## EXERCISE BRIEF
Give the records below again in full, exactly as written, but without any images.

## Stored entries

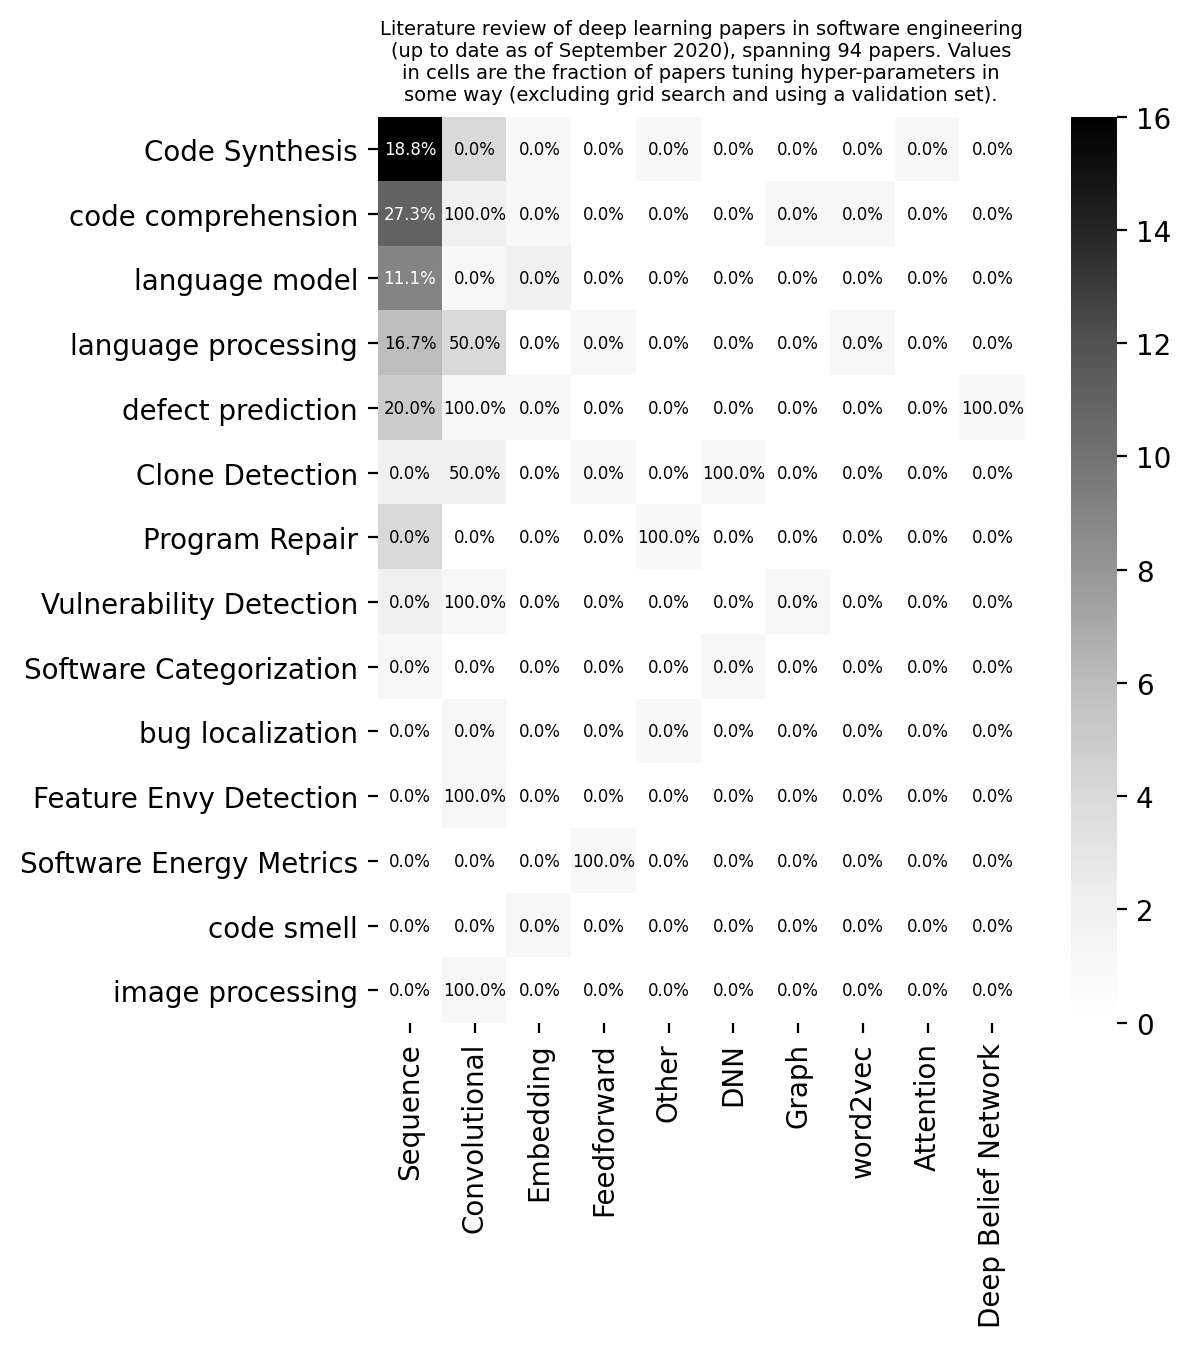
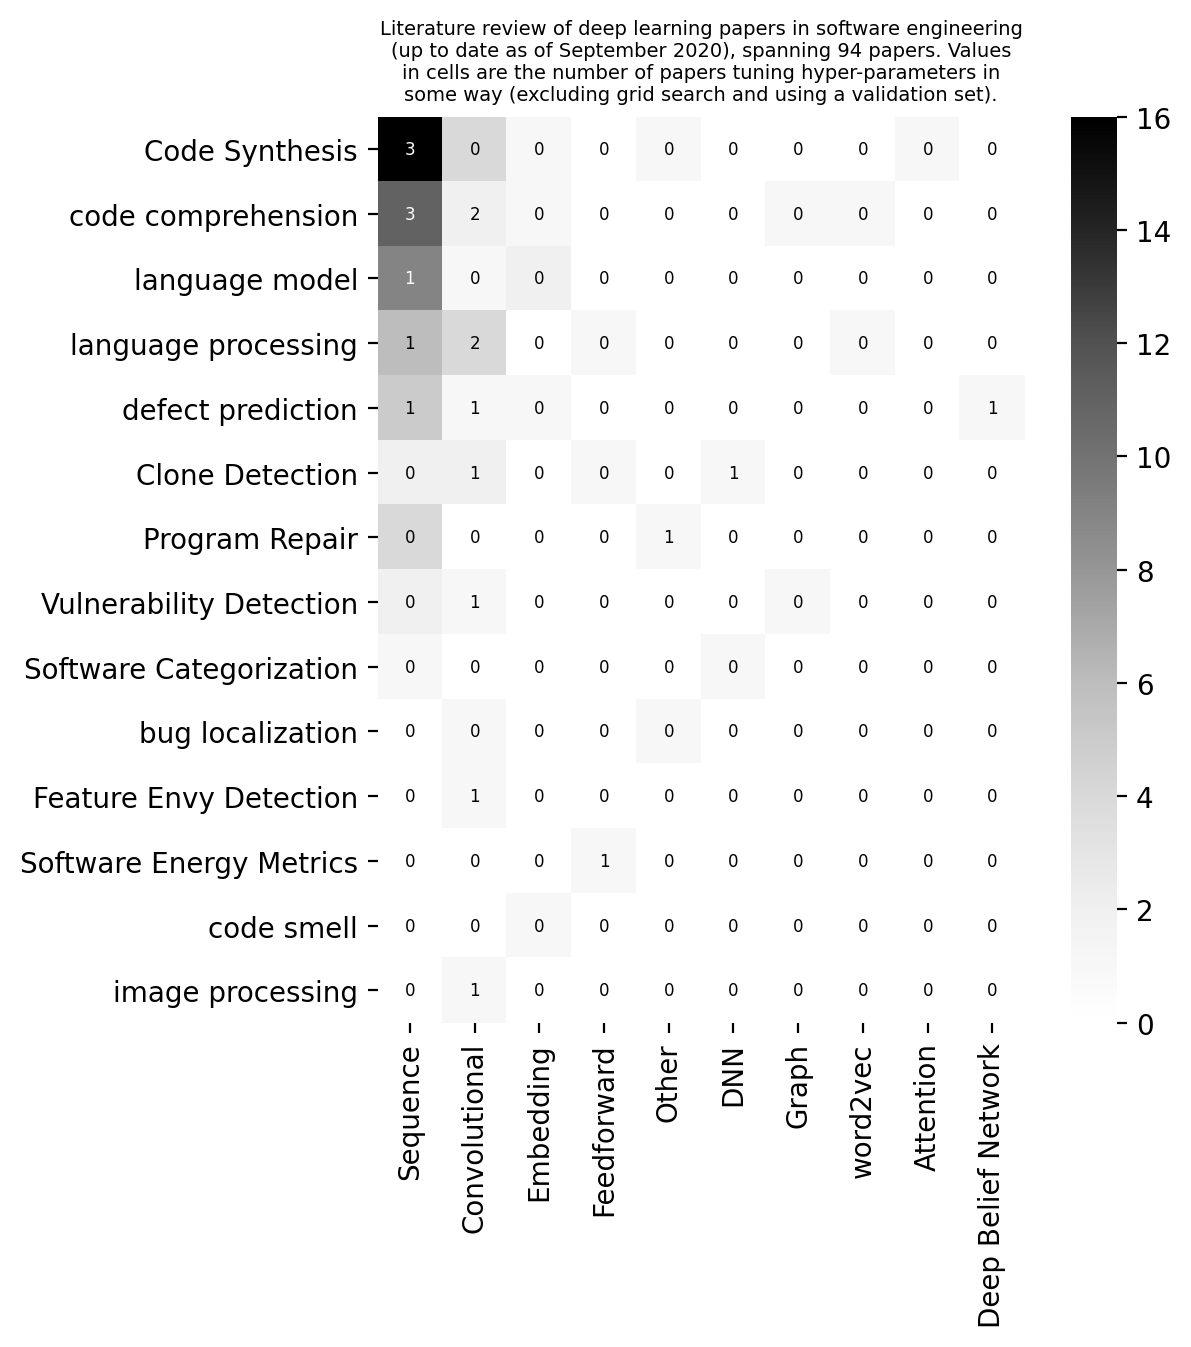
Updated report

diff --git a/2020/Sep4 - Sep 11/summary.md b/2020/Sep4 - Sep 11/summary.md
@@ -4,15 +4,15 @@
 
 ### Heatmap with papers comparing to non-DL
 
-![nondl](https://raw.githubusercontent.com/raise-yedida/progress-reports/c511b208172e02151c975b5619935de2d0afefd1/2020/Sep4%20-%20Sep%2011/heatmap.jpg)
+![nondl](https://raw.githubusercontent.com/raise-yedida/progress-reports/master/2020/Sep4%20-%20Sep%2011/heatmap-nondl.png)
 
 ### Heatmap with papers doing hyperparameter tuning
 
-![hyp](https://raw.githubusercontent.com/raise-yedida/progress-reports/c511b208172e02151c975b5619935de2d0afefd1/2020/Sep4%20-%20Sep%2011/heatmap-hyp.jpg)
+![hyp](https://raw.githubusercontent.com/raise-yedida/progress-reports/master/2020/Sep4%20-%20Sep%2011/heatmap-hyp.png)
 
 ### Heatmap of papers doing non-trivial hyperparameter tuning (i.e., not using grid search or dev sets)
 
-![nontrivial](https://raw.githubusercontent.com/raise-yedida/progress-reports/c511b208172e02151c975b5619935de2d0afefd1/2020/Sep4%20-%20Sep%2011/heatmap-hyp-nontrivial.jpg) 
+![nontrivial](https://raw.githubusercontent.com/raise-yedida/progress-reports/master/2020/Sep4%20-%20Sep%2011/heatmap-hyp-nontrivial.png)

## YOUR SOLUTION
Updated report

diff --git a/2020/Sep4 - Sep 11/summary.md b/2020/Sep4 - Sep 11/summary.md
@@ -4,15 +4,15 @@
 
 ### Heatmap with papers comparing to non-DL
 
-![nondl](https://raw.githubusercontent.com/raise-yedida/progress-reports/c511b208172e02151c975b5619935de2d0afefd1/2020/Sep4%20-%20Sep%2011/heatmap.jpg)
+![nondl](https://raw.githubusercontent.com/raise-yedida/progress-reports/master/2020/Sep4%20-%20Sep%2011/heatmap-nondl.png)
 
 ### Heatmap with papers doing hyperparameter tuning
 
-![hyp](https://raw.githubusercontent.com/raise-yedida/progress-reports/c511b208172e02151c975b5619935de2d0afefd1/2020/Sep4%20-%20Sep%2011/heatmap-hyp.jpg)
+![hyp](https://raw.githubusercontent.com/raise-yedida/progress-reports/master/2020/Sep4%20-%20Sep%2011/heatmap-hyp.png)
 
 ### Heatmap of papers doing non-trivial hyperparameter tuning (i.e., not using grid search or dev sets)
 
-![nontrivial](https://raw.githubusercontent.com/raise-yedida/progress-reports/c511b208172e02151c975b5619935de2d0afefd1/2020/Sep4%20-%20Sep%2011/heatmap-hyp-nontrivial.jpg) 
+![nontrivial](https://raw.githubusercontent.com/raise-yedida/progress-reports/master/2020/Sep4%20-%20Sep%2011/heatmap-hyp-nontrivial.png)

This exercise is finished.